Within the records below, find each line with the word "explainer" and copy it out.
╔══
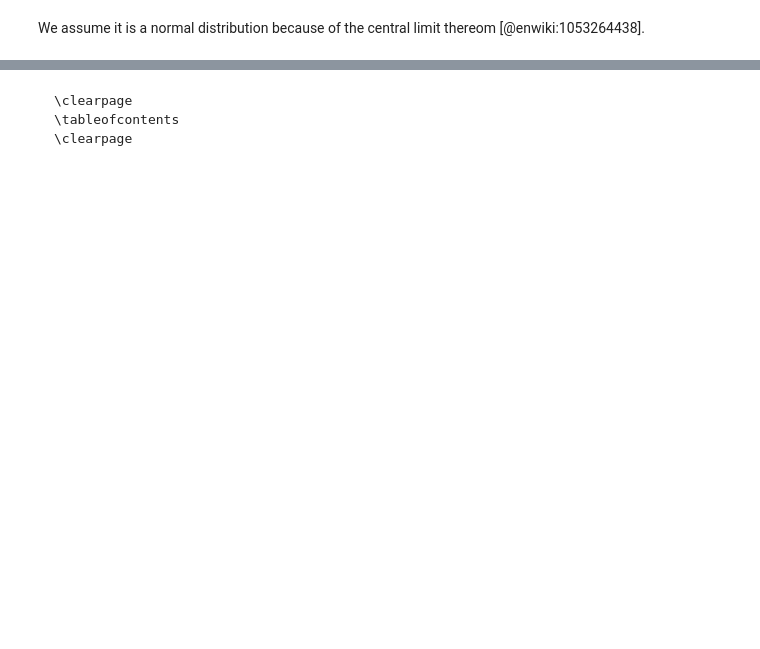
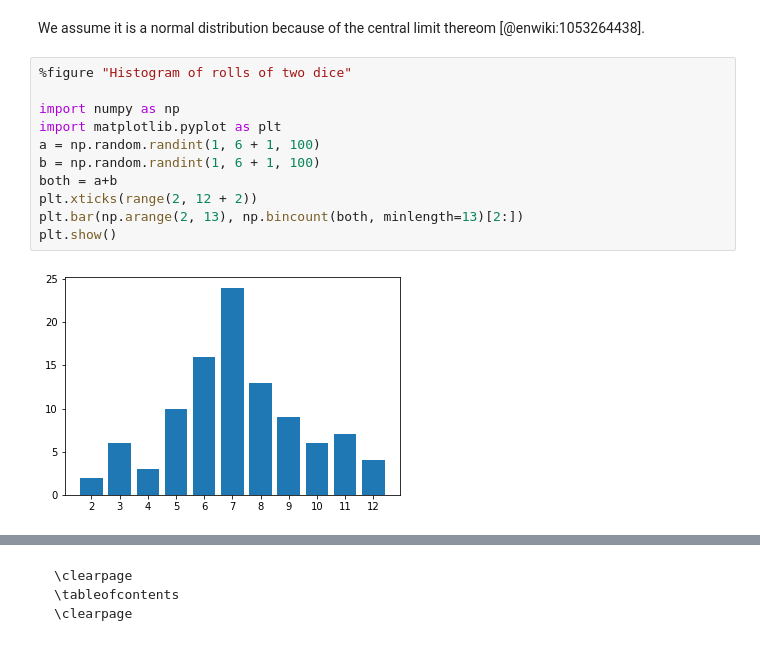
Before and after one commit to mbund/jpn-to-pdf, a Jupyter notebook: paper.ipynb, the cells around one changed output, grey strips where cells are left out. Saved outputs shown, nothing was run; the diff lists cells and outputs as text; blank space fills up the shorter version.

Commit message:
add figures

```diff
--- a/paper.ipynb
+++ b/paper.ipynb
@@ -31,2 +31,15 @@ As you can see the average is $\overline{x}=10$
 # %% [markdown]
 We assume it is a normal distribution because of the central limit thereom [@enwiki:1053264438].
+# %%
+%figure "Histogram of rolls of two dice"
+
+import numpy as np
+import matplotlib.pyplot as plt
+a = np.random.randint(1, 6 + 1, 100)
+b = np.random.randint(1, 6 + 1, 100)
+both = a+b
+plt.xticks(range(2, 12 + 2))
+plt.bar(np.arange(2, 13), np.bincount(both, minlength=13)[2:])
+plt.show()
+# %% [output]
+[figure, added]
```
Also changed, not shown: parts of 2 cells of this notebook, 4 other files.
╚══
╔══
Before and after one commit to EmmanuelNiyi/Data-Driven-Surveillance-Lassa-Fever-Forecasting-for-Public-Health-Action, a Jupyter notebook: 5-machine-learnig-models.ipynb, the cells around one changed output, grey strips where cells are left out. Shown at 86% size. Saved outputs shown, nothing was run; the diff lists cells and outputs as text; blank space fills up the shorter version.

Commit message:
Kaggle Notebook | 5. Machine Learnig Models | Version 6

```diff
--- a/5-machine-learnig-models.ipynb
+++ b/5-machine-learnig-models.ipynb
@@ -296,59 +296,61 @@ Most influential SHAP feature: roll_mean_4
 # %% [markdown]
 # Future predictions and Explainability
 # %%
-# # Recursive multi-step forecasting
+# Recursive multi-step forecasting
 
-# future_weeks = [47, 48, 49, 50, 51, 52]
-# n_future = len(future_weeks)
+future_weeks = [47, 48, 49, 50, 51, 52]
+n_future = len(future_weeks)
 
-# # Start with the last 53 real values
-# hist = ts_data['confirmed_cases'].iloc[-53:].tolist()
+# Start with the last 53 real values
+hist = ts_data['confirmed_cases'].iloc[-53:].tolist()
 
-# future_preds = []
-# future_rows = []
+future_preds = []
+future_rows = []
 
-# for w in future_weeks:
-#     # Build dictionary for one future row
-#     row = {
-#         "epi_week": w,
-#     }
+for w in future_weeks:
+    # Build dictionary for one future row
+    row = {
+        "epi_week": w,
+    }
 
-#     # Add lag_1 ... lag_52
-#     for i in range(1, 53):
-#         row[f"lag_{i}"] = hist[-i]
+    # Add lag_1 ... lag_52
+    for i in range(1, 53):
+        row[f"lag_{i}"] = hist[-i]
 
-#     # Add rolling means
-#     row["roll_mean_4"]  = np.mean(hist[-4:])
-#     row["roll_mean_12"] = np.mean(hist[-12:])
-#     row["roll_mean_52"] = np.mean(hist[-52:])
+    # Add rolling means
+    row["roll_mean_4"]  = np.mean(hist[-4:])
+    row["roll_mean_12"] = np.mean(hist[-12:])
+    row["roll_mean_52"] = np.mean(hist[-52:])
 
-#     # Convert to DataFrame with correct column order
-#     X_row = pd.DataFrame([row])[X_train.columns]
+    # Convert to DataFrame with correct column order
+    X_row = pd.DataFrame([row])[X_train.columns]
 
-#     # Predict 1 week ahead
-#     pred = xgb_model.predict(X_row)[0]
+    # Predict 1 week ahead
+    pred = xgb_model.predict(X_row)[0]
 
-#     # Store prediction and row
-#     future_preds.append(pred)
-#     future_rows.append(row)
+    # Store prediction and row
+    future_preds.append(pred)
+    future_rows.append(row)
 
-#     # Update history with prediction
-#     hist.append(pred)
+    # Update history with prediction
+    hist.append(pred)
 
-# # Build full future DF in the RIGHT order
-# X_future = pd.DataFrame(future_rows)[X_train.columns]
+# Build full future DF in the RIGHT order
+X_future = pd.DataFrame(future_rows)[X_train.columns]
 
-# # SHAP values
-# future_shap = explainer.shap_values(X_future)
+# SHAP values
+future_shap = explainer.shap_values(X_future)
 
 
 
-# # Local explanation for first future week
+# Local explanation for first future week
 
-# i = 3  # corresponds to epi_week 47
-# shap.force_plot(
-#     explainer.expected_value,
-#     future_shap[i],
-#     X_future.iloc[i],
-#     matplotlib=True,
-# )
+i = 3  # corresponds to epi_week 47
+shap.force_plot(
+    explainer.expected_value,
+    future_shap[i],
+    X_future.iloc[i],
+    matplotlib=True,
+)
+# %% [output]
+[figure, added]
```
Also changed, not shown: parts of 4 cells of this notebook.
╚══
╔══
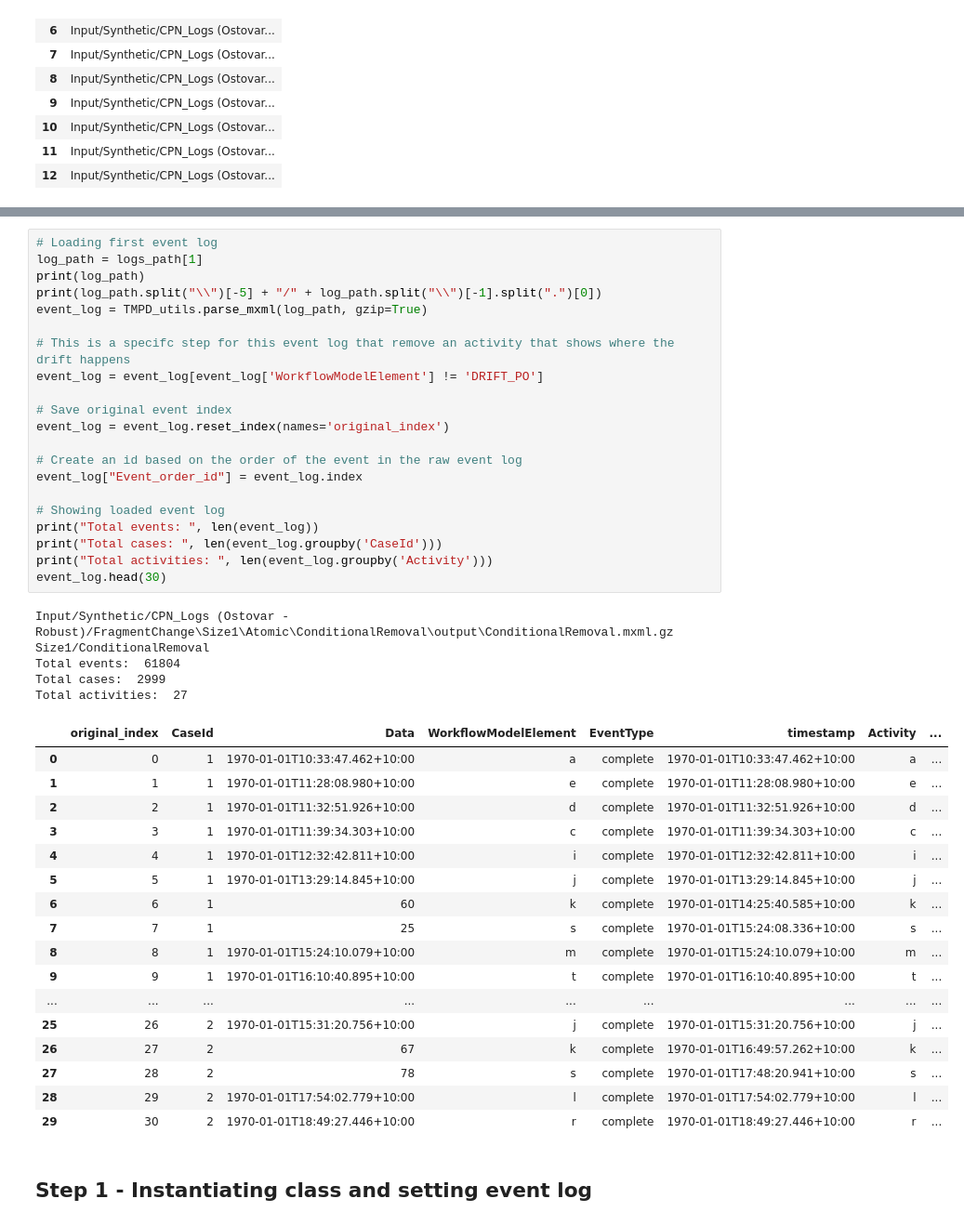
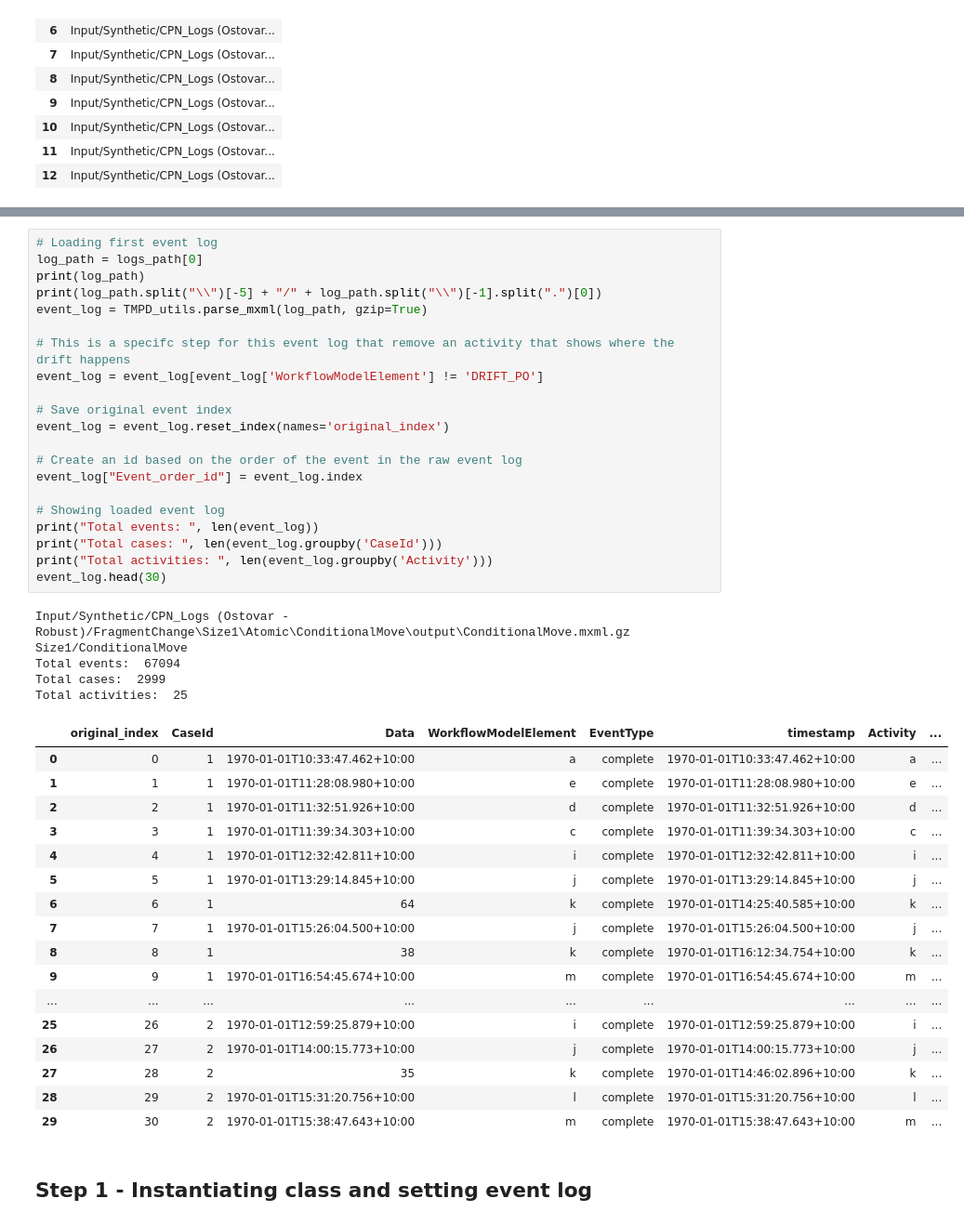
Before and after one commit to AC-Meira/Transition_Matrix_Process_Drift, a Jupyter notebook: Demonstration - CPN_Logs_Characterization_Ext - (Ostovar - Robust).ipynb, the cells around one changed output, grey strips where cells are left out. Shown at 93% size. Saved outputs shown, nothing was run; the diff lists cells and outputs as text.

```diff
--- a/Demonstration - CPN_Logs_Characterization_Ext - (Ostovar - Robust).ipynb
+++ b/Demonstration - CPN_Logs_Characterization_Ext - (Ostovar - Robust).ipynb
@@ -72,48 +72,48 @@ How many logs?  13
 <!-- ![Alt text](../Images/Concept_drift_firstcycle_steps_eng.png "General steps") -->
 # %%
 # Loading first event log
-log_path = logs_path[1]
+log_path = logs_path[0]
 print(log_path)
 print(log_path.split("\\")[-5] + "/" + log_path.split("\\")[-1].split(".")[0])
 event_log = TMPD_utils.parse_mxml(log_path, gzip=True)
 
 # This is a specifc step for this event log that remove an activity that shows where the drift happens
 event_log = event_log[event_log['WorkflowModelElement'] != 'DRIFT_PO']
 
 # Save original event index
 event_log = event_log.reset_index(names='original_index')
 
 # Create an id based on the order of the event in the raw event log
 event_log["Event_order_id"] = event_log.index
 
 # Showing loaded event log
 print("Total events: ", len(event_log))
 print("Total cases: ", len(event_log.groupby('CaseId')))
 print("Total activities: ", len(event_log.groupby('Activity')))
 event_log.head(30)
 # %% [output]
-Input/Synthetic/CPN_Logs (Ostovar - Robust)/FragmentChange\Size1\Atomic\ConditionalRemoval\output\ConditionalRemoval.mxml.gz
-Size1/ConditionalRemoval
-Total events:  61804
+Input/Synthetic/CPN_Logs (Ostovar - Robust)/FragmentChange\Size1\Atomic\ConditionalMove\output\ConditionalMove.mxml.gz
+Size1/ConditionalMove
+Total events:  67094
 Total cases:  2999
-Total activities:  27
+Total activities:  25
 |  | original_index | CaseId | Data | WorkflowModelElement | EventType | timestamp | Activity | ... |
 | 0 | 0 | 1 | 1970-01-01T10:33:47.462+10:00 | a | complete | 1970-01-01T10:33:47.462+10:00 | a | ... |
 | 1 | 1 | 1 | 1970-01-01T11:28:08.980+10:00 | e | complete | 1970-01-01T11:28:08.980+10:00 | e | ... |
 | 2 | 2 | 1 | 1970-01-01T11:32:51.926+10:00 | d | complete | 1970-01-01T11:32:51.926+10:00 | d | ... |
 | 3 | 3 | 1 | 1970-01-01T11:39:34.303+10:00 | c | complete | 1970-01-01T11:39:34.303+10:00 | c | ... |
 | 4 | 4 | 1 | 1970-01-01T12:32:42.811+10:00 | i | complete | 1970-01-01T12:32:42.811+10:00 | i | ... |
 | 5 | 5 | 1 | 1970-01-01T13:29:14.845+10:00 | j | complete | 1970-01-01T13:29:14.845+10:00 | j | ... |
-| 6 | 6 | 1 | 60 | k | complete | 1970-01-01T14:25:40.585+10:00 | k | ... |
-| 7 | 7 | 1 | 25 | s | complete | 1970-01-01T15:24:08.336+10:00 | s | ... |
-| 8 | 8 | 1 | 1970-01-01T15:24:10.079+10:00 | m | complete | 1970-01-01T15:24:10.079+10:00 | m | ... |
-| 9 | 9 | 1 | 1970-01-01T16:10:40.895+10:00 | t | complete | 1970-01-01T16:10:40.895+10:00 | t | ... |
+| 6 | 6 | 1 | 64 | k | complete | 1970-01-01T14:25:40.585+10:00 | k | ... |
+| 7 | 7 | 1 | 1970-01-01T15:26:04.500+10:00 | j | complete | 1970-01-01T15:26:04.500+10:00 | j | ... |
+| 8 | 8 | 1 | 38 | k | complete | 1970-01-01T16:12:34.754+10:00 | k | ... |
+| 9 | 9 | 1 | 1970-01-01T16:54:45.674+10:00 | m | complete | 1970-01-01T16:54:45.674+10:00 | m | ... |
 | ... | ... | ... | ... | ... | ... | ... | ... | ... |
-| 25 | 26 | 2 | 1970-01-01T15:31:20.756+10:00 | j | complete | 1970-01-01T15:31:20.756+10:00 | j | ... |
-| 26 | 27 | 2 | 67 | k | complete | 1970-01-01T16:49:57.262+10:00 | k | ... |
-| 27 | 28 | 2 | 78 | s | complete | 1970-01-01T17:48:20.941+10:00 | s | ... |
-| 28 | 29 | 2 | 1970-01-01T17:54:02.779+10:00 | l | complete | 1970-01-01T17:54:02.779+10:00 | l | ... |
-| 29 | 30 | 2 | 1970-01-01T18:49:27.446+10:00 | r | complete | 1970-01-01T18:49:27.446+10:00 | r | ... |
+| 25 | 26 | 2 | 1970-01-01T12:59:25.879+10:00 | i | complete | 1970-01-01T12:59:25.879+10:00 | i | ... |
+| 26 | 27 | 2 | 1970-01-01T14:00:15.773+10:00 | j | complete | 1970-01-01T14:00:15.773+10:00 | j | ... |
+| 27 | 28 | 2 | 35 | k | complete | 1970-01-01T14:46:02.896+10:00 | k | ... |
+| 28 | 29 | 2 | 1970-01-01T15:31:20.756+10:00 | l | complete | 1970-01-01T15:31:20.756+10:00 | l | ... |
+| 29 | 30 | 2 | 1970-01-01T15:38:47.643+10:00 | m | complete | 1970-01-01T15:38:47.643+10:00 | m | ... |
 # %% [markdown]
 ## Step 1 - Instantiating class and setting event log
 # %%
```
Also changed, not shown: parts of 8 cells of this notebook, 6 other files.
╚══
ANSWER TO THE PROBLEM —
-# future_shap = explainer.shap_values(X_future)
+future_shap = explainer.shap_values(X_future)
-#     explainer.expected_value,
+    explainer.expected_value,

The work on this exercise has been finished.